*Activity*. Return the data below in full, matching every line exactly.

*Recorded information*.
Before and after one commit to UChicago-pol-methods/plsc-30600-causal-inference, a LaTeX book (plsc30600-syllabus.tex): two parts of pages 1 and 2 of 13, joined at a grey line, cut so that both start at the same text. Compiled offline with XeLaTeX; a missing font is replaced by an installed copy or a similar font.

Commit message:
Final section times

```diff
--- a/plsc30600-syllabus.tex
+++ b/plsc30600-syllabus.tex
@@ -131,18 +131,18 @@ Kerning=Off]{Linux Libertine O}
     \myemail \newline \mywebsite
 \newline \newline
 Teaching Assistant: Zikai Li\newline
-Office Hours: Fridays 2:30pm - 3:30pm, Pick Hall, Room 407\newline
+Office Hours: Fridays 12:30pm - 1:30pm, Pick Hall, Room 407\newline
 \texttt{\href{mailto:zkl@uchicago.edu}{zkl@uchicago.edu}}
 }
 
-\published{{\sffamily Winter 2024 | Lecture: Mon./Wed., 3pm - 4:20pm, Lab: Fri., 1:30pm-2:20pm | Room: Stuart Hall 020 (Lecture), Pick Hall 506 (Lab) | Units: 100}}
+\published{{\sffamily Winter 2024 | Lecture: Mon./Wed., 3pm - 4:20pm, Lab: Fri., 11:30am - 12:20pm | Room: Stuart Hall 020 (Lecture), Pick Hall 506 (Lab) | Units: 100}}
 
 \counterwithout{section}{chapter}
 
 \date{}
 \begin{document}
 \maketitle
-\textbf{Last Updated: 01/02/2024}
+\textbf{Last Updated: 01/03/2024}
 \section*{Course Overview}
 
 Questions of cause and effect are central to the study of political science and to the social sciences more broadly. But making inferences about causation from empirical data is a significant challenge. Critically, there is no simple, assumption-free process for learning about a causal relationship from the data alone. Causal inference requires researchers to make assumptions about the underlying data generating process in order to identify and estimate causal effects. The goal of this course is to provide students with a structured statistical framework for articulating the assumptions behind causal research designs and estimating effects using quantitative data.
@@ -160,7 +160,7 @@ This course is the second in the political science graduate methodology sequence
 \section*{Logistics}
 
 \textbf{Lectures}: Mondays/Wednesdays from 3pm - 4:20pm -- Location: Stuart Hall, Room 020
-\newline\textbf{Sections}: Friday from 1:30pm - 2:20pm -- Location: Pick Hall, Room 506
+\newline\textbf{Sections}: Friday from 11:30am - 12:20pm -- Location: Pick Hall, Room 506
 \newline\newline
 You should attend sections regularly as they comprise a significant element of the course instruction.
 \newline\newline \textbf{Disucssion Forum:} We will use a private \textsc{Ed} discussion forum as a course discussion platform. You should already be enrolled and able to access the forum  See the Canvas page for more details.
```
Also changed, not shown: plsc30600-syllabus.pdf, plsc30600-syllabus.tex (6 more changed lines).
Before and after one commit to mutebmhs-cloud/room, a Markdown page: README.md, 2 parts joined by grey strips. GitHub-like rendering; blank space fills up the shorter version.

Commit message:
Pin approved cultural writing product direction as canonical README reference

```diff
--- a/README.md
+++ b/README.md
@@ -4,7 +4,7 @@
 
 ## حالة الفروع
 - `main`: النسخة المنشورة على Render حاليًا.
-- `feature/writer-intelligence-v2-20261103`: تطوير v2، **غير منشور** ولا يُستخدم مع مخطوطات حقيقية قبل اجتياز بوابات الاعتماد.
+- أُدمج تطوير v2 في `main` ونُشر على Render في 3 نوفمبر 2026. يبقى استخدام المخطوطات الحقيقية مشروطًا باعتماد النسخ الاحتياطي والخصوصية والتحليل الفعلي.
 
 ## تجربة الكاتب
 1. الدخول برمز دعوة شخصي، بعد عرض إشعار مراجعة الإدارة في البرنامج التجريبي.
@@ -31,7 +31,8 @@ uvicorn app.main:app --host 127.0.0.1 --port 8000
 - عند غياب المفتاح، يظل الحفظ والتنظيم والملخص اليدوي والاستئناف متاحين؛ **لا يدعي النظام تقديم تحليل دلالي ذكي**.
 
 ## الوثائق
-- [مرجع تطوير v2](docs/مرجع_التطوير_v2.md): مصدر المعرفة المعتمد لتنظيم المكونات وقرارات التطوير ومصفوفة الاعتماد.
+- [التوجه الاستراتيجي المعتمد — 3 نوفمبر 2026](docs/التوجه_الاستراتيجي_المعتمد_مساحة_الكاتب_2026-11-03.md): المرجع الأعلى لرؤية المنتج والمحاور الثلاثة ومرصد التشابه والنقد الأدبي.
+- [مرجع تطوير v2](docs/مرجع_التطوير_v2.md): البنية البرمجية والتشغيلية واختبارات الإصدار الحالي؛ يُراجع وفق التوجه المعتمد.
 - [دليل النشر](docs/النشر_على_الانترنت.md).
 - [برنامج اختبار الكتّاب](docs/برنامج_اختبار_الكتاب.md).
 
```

*Answer to this exercise*.
Before and after one commit to UChicago-pol-methods/plsc-30600-causal-inference, a LaTeX book (plsc30600-syllabus.tex): two parts of pages 1 and 2 of 13, joined at a grey line, cut so that both start at the same text. Compiled offline with XeLaTeX; a missing font is replaced by an installed copy or a similar font.

Commit message:
Final section times

```diff
--- a/plsc30600-syllabus.tex
+++ b/plsc30600-syllabus.tex
@@ -131,18 +131,18 @@ Kerning=Off]{Linux Libertine O}
     \myemail \newline \mywebsite
 \newline \newline
 Teaching Assistant: Zikai Li\newline
-Office Hours: Fridays 2:30pm - 3:30pm, Pick Hall, Room 407\newline
+Office Hours: Fridays 12:30pm - 1:30pm, Pick Hall, Room 407\newline
 \texttt{\href{mailto:zkl@uchicago.edu}{zkl@uchicago.edu}}
 }
 
-\published{{\sffamily Winter 2024 | Lecture: Mon./Wed., 3pm - 4:20pm, Lab: Fri., 1:30pm-2:20pm | Room: Stuart Hall 020 (Lecture), Pick Hall 506 (Lab) | Units: 100}}
+\published{{\sffamily Winter 2024 | Lecture: Mon./Wed., 3pm - 4:20pm, Lab: Fri., 11:30am - 12:20pm | Room: Stuart Hall 020 (Lecture), Pick Hall 506 (Lab) | Units: 100}}
 
 \counterwithout{section}{chapter}
 
 \date{}
 \begin{document}
 \maketitle
-\textbf{Last Updated: 01/02/2024}
+\textbf{Last Updated: 01/03/2024}
 \section*{Course Overview}
 
 Questions of cause and effect are central to the study of political science and to the social sciences more broadly. But making inferences about causation from empirical data is a significant challenge. Critically, there is no simple, assumption-free process for learning about a causal relationship from the data alone. Causal inference requires researchers to make assumptions about the underlying data generating process in order to identify and estimate causal effects. The goal of this course is to provide students with a structured statistical framework for articulating the assumptions behind causal research designs and estimating effects using quantitative data.
@@ -160,7 +160,7 @@ This course is the second in the political science graduate methodology sequence
 \section*{Logistics}
 
 \textbf{Lectures}: Mondays/Wednesdays from 3pm - 4:20pm -- Location: Stuart Hall, Room 020
-\newline\textbf{Sections}: Friday from 1:30pm - 2:20pm -- Location: Pick Hall, Room 506
+\newline\textbf{Sections}: Friday from 11:30am - 12:20pm -- Location: Pick Hall, Room 506
 \newline\newline
 You should attend sections regularly as they comprise a significant element of the course instruction.
 \newline\newline \textbf{Disucssion Forum:} We will use a private \textsc{Ed} discussion forum as a course discussion platform. You should already be enrolled and able to access the forum  See the Canvas page for more details.
```
Also changed, not shown: plsc30600-syllabus.pdf, plsc30600-syllabus.tex (6 more changed lines).
Before and after one commit to mutebmhs-cloud/room, a Markdown page: README.md, 2 parts joined by grey strips. GitHub-like rendering; blank space fills up the shorter version.

Commit message:
Pin approved cultural writing product direction as canonical README reference

```diff
--- a/README.md
+++ b/README.md
@@ -4,7 +4,7 @@
 
 ## حالة الفروع
 - `main`: النسخة المنشورة على Render حاليًا.
-- `feature/writer-intelligence-v2-20261103`: تطوير v2، **غير منشور** ولا يُستخدم مع مخطوطات حقيقية قبل اجتياز بوابات الاعتماد.
+- أُدمج تطوير v2 في `main` ونُشر على Render في 3 نوفمبر 2026. يبقى استخدام المخطوطات الحقيقية مشروطًا باعتماد النسخ الاحتياطي والخصوصية والتحليل الفعلي.
 
 ## تجربة الكاتب
 1. الدخول برمز دعوة شخصي، بعد عرض إشعار مراجعة الإدارة في البرنامج التجريبي.
@@ -31,7 +31,8 @@ uvicorn app.main:app --host 127.0.0.1 --port 8000
 - عند غياب المفتاح، يظل الحفظ والتنظيم والملخص اليدوي والاستئناف متاحين؛ **لا يدعي النظام تقديم تحليل دلالي ذكي**.
 
 ## الوثائق
-- [مرجع تطوير v2](docs/مرجع_التطوير_v2.md): مصدر المعرفة المعتمد لتنظيم المكونات وقرارات التطوير ومصفوفة الاعتماد.
+- [التوجه الاستراتيجي المعتمد — 3 نوفمبر 2026](docs/التوجه_الاستراتيجي_المعتمد_مساحة_الكاتب_2026-11-03.md): المرجع الأعلى لرؤية المنتج والمحاور الثلاثة ومرصد التشابه والنقد الأدبي.
+- [مرجع تطوير v2](docs/مرجع_التطوير_v2.md): البنية البرمجية والتشغيلية واختبارات الإصدار الحالي؛ يُراجع وفق التوجه المعتمد.
 - [دليل النشر](docs/النشر_على_الانترنت.md).
 - [برنامج اختبار الكتّاب](docs/برنامج_اختبار_الكتاب.md).
 
```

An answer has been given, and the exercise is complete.